INSTRUCTIONS TO FOLLOW
In the listing below, the answer starts at the line that has "GitHub-style; blank space fills up the shorter version." and stops after the line that has "Also changed, not shown: other parts of CHEATSHEET.md"; please repeat that part exactly and nothing more.

DATA
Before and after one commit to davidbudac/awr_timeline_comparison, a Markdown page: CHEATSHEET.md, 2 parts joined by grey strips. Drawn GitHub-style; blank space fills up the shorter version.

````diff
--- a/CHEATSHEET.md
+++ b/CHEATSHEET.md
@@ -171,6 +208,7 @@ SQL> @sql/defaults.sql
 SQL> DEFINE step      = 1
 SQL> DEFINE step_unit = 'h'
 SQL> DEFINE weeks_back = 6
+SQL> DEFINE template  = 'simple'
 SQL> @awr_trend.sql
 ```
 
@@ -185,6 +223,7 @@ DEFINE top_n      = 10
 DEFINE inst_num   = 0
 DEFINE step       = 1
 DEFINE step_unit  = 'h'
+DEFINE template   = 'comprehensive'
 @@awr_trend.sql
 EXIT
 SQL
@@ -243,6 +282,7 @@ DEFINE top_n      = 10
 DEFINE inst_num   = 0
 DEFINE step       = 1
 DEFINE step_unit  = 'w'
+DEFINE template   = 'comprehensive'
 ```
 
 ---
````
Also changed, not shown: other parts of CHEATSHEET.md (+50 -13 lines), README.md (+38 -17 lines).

==

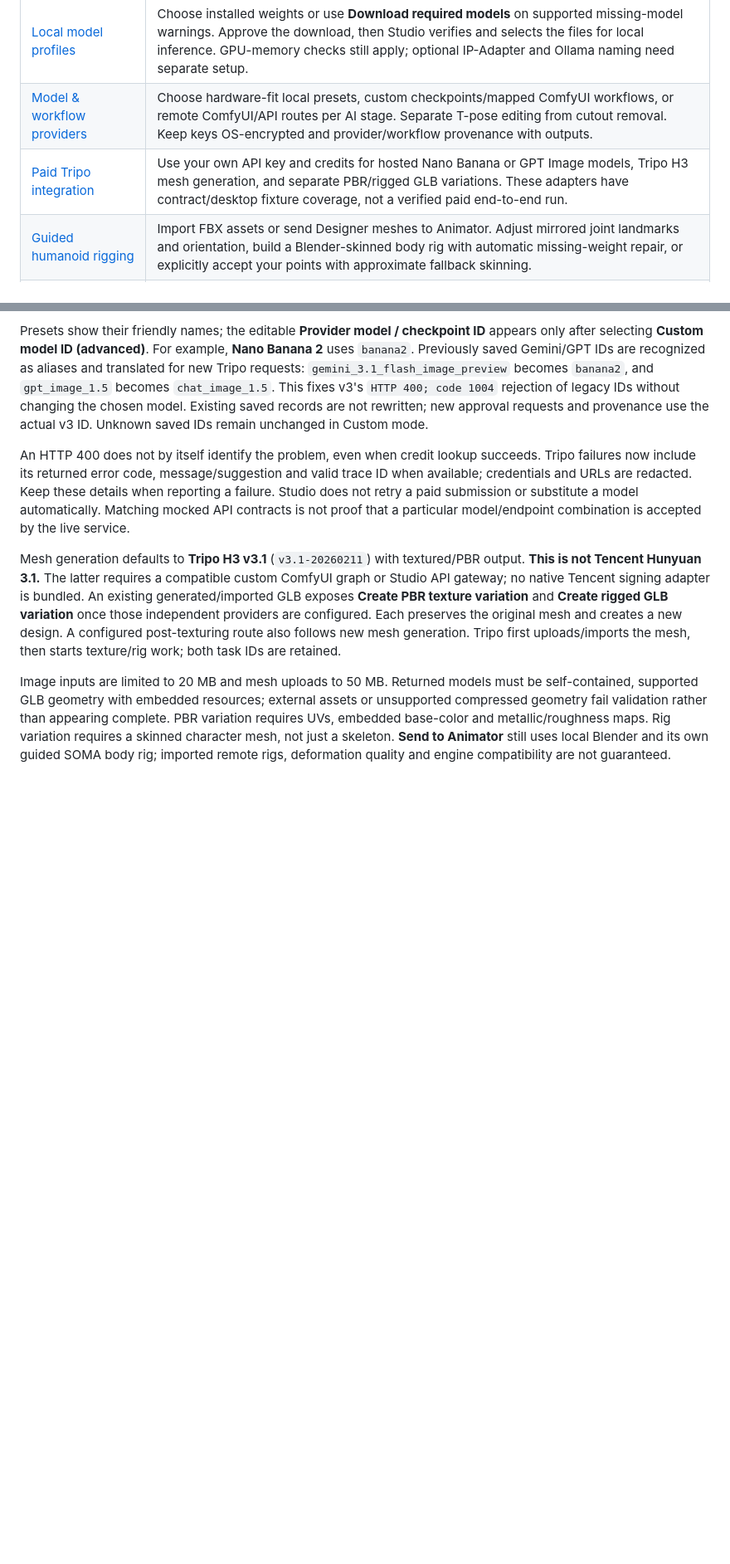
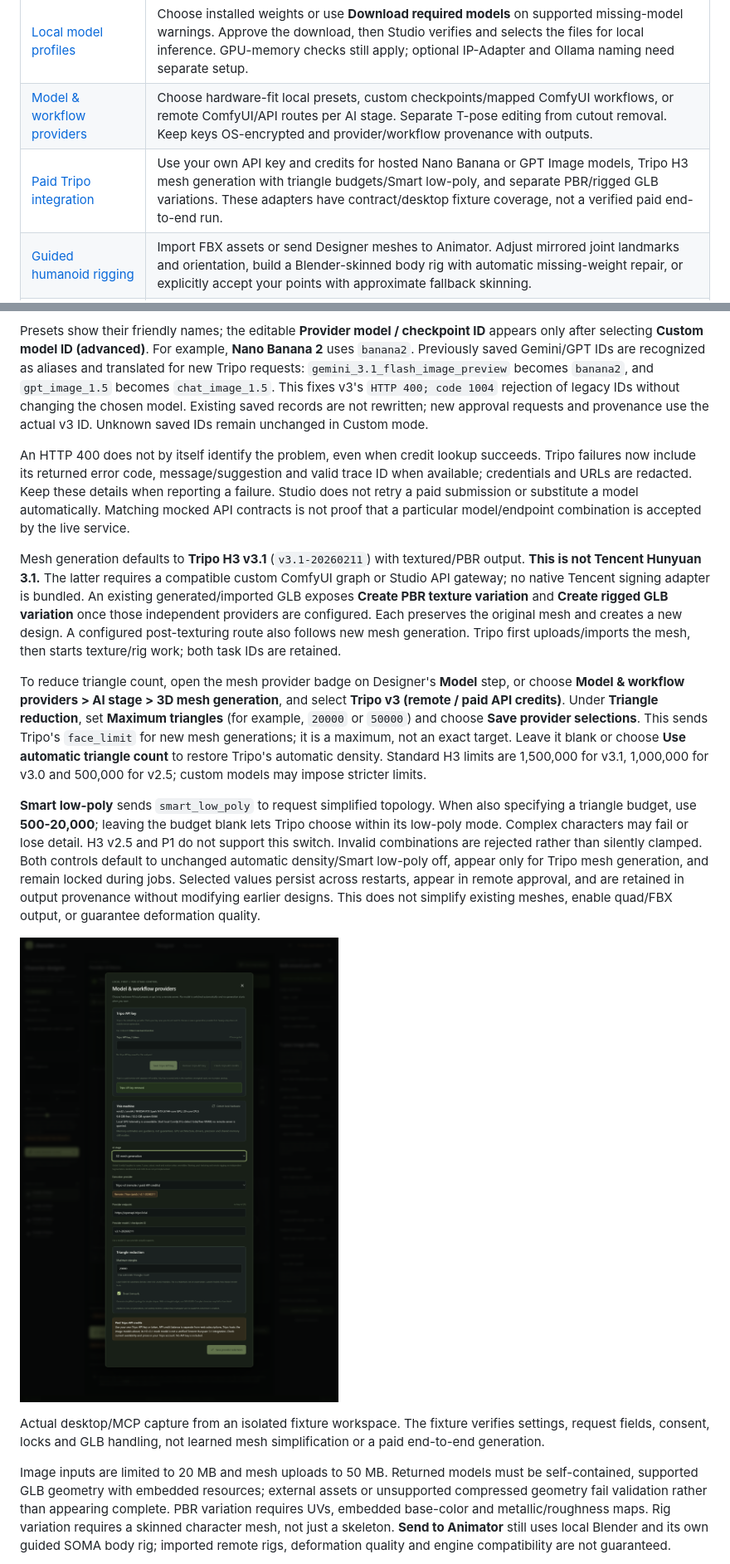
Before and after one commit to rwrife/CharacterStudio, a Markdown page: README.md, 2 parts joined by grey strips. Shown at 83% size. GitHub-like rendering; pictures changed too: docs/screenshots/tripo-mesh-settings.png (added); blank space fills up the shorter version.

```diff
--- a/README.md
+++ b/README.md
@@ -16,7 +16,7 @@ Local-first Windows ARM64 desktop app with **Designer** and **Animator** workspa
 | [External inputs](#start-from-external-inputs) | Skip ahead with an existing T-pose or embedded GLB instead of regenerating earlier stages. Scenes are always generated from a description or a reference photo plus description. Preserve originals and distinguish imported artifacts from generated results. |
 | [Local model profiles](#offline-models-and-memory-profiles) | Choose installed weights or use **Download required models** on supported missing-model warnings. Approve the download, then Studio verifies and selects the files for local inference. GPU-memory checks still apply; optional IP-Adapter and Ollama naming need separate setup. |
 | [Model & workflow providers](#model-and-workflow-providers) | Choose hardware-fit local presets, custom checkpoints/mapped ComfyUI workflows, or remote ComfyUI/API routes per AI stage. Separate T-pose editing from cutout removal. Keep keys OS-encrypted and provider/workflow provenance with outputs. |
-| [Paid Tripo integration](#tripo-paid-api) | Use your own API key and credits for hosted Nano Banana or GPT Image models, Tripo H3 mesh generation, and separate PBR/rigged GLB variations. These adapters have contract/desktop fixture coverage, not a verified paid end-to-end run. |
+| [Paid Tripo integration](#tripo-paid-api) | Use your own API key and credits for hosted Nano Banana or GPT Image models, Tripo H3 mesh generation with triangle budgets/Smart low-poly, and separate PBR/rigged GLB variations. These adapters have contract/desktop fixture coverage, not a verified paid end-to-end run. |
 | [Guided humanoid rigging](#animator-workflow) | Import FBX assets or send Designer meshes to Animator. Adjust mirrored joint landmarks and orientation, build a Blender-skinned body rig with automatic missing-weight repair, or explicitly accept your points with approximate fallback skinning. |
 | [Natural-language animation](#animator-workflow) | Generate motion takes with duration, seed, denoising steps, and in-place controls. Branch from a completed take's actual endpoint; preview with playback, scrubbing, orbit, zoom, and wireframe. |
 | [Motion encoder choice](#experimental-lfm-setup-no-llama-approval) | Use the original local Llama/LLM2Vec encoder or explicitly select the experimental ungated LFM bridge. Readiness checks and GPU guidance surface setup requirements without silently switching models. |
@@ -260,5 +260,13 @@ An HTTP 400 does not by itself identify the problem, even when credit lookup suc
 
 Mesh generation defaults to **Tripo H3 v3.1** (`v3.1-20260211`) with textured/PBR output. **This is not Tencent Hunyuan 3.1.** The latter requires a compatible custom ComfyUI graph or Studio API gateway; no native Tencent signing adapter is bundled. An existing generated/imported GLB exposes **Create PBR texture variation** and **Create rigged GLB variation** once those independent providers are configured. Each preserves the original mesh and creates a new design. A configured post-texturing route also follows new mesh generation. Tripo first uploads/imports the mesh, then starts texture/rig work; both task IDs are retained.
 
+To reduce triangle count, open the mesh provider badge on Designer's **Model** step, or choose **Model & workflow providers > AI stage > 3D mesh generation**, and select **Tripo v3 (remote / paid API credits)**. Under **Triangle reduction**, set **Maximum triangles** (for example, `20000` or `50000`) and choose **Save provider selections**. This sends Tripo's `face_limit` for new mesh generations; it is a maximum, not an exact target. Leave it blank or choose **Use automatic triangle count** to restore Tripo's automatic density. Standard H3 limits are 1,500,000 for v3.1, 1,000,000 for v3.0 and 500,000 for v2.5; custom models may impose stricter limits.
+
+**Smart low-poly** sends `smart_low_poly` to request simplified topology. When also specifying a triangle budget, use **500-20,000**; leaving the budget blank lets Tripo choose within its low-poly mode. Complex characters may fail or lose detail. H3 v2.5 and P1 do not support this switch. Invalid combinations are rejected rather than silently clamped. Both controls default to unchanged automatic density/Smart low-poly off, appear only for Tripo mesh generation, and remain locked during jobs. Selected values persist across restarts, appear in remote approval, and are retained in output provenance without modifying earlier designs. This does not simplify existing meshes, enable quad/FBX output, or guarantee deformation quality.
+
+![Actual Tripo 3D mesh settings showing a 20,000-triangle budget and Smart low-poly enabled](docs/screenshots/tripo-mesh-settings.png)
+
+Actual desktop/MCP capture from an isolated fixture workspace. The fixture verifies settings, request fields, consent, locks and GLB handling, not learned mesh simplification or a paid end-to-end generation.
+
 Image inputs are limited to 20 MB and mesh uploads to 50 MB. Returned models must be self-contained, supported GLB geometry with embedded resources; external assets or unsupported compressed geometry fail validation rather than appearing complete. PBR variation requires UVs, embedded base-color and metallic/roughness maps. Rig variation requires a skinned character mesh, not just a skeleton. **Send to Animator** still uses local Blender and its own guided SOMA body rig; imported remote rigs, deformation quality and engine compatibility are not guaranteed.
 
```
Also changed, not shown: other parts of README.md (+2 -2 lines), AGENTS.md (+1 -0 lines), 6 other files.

TASK SOLUTION
Before and after one commit to davidbudac/awr_timeline_comparison, a Markdown page: CHEATSHEET.md, 2 parts joined by grey strips. Drawn GitHub-style; blank space fills up the shorter version.

````diff
--- a/CHEATSHEET.md
+++ b/CHEATSHEET.md
@@ -171,6 +208,7 @@ SQL> @sql/defaults.sql
 SQL> DEFINE step      = 1
 SQL> DEFINE step_unit = 'h'
 SQL> DEFINE weeks_back = 6
+SQL> DEFINE template  = 'simple'
 SQL> @awr_trend.sql
 ```
 
@@ -185,6 +223,7 @@ DEFINE top_n      = 10
 DEFINE inst_num   = 0
 DEFINE step       = 1
 DEFINE step_unit  = 'h'
+DEFINE template   = 'comprehensive'
 @@awr_trend.sql
 EXIT
 SQL
@@ -243,6 +282,7 @@ DEFINE top_n      = 10
 DEFINE inst_num   = 0
 DEFINE step       = 1
 DEFINE step_unit  = 'w'
+DEFINE template   = 'comprehensive'
 ```
 
 ---
````
Also changed, not shown: other parts of CHEATSHEET.md (+50 -13 lines), README.md (+38 -17 lines).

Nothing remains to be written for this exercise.